I’m trying my best to heed the advice of every mental health professional out there to limit my online intake. They recommend 20 minutes a day. I’m at 20 minutes every couple of hours. I’ve been a proud work-from-home self-employed professional since 2004. I know how to get stuff done from the comfort of my home office. Or, at least I did. These days, I sit down at my desk and before I know it, it’s 4pm and I have accomplished absolutely nothing useful.
Useless. Exhausted. Sad. Scared. Angry. Anxious. There’s a wide gamut of emotions making the rounds in my brain. I do feel thankful though. Thankful that my family is safe. Thankful that my friends and fellow Kingstonians are taking this seriously. For the most part. I don’t get the need to risk others by ignoring the new rules of shopping etiquette, but these rebels seem few and far between. Of course, that’s the opinion of someone who rarely ventures out other than to walk the stir-crazy dog and do quick food runs.
I’m also thankful that we are living this new reality with electricity and heat. I felt much more ‘inconvenienced’ back when we lost power for 12 days during Ice Storm ’98. When we were preparing meals on a wood stove. When our frozen food spoiled. When our TV tower snapped ,leaving us with one channel on a clear day. When the internet and movie streaming services didn’t exist.

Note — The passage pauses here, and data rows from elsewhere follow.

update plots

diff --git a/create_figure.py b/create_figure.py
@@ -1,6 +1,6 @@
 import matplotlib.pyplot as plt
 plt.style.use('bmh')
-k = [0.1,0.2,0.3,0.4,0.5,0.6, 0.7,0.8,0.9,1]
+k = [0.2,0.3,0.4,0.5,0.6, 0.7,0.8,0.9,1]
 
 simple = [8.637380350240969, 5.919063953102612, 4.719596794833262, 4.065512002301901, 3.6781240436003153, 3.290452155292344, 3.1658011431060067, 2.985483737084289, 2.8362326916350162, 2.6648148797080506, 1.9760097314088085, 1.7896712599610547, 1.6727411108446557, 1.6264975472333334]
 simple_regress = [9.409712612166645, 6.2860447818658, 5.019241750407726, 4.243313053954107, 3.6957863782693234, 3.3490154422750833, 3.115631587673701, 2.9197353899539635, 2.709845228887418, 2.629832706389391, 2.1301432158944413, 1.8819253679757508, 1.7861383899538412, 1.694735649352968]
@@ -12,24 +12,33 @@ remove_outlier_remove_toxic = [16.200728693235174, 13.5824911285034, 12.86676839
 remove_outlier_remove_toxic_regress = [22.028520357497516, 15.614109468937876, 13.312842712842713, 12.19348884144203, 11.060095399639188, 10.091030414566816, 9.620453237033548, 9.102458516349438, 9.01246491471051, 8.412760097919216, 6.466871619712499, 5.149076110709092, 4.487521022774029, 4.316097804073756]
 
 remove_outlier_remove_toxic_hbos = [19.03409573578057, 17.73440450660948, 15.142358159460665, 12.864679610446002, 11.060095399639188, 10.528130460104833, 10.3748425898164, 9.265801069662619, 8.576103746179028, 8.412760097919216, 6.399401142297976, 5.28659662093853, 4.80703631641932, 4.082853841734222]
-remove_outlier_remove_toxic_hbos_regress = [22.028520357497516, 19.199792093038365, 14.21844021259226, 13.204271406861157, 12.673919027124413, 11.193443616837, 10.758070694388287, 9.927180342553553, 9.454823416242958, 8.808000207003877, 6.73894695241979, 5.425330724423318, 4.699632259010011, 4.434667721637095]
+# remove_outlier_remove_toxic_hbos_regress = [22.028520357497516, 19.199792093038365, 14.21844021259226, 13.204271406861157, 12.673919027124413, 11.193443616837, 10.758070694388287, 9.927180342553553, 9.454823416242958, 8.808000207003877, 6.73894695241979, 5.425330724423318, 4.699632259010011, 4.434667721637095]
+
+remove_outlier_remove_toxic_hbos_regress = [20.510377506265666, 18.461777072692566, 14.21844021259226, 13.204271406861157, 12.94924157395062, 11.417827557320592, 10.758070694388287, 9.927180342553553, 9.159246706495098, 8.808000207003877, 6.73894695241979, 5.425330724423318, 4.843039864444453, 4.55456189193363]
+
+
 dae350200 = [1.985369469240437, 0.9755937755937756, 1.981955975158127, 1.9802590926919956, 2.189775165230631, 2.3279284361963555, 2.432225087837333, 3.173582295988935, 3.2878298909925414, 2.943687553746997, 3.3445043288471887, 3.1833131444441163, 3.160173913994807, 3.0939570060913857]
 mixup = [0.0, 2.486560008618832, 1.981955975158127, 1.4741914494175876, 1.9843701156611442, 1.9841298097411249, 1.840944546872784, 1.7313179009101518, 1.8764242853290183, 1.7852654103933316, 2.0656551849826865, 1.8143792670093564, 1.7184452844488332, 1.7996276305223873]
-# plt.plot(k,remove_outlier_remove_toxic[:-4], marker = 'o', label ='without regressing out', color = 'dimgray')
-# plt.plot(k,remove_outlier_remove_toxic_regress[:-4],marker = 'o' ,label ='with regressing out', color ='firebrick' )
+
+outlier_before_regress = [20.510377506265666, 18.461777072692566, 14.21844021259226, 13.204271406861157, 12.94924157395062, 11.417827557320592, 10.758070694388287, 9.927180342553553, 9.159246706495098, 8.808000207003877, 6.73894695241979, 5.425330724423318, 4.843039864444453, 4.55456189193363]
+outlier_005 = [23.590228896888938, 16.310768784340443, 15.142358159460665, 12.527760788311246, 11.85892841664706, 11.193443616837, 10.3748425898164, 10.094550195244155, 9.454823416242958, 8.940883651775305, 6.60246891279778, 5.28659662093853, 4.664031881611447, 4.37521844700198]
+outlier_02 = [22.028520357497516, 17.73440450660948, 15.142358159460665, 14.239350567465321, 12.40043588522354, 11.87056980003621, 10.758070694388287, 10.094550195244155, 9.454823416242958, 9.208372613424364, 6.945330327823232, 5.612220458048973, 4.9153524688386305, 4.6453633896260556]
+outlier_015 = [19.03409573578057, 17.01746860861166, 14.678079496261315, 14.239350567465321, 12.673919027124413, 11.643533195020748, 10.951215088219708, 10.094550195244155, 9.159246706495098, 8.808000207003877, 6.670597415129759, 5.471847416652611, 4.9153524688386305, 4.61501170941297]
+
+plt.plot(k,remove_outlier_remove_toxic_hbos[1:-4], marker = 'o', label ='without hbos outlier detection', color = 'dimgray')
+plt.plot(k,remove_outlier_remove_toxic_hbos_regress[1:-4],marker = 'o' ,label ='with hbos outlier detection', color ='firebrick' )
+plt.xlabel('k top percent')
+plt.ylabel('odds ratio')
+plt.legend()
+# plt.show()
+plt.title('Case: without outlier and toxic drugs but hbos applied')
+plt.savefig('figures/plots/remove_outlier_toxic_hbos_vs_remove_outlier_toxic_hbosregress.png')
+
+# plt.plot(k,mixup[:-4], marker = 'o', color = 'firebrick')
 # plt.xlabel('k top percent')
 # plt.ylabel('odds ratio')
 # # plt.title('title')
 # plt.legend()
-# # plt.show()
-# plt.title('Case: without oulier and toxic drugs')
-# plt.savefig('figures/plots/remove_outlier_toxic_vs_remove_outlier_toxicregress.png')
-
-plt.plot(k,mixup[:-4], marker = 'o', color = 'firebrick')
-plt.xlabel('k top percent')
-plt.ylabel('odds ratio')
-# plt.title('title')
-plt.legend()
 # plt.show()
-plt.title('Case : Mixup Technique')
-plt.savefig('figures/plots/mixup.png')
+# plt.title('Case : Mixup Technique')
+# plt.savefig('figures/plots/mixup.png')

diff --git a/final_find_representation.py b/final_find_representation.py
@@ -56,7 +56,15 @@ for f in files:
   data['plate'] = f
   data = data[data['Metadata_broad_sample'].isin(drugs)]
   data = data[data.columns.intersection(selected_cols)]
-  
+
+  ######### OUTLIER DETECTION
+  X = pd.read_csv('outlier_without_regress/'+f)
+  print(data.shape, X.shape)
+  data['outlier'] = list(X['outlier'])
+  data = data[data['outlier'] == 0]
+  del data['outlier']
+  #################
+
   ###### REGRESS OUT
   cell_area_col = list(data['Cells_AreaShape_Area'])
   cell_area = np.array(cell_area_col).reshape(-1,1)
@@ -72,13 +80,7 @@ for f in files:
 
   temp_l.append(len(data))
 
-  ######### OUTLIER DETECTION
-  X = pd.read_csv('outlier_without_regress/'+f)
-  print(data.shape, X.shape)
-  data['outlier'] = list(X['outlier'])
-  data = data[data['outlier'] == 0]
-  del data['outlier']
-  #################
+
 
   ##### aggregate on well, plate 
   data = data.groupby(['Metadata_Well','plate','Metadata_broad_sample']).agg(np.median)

Despite today’s inconveniences, social media is filled with those who are taking full advantage of the stay-at-home time by baking bread and experimenting with new recipes. I know how to bake and cook – I simply don’t want to bake and cook. As an empty nester, I much prefer when others bake and cook for me. The take-out menus at downtown restaurants are wonderful and we’re doing our part to support local businesses. That’s my story and I’m sticking to it.
I would love to take the time and read the massive pile of books waiting for me to crack them open. I start one, but my ability to concentrate is toast. I love movies, but you can only watch so many movies before it’s time to get off the damn couch. This upside down world is ruining my typical escape-from-reality activities.
Kudos to parents of young children. I can’t even imagine going through this pandemic having to entertain or engage with little kids. Or teenagers. I’m exhausted just thinking about it.
The problem with this new reality is that we have no idea when it will end. Or, whether the next reality will be anything like our pre-COVID lives. The only way I can wrap my brain around any of this is to think that we’re simply hitting a re-set button. That everything will return to normal someday soon. That we’ll all be more conscientious of how the world has shifted and ensure we can better avoid a future shift.
This may be completely unrealistic or way too optimistic. But, it’s the only way I can sleep at night and not let all of this consume my every waking moment.
In the meantime, I look forward to future hugs. And handshakes. And dinner out with friends. And a post-COVID coif. And the re-opening of movie theatres. And never hearing the word ‘unprecedented.’ And Copper Penny fries. Until then, stay safe and sane!
Kingstonist Community Editorial Board member Lindsey Foster is a relative newbie to Kingston having only lived here for 27 years. She has worked in radio and television news, fundraising, event management, communications and rental property management. She also volunteers with several organizations, including Rotary. With two daughters in their early 20s, Lindsey and her husband, Lawrence, are enjoying their newfound quasi-empty-nester status living downtown.
The Kingstonist 2020 Community Editorial Board is made up of a number of local writers interested in community happenings offering well-researched columns on a wide range of topics, from municipal politics and local contentious issues, to personal opinions and insights into local matters.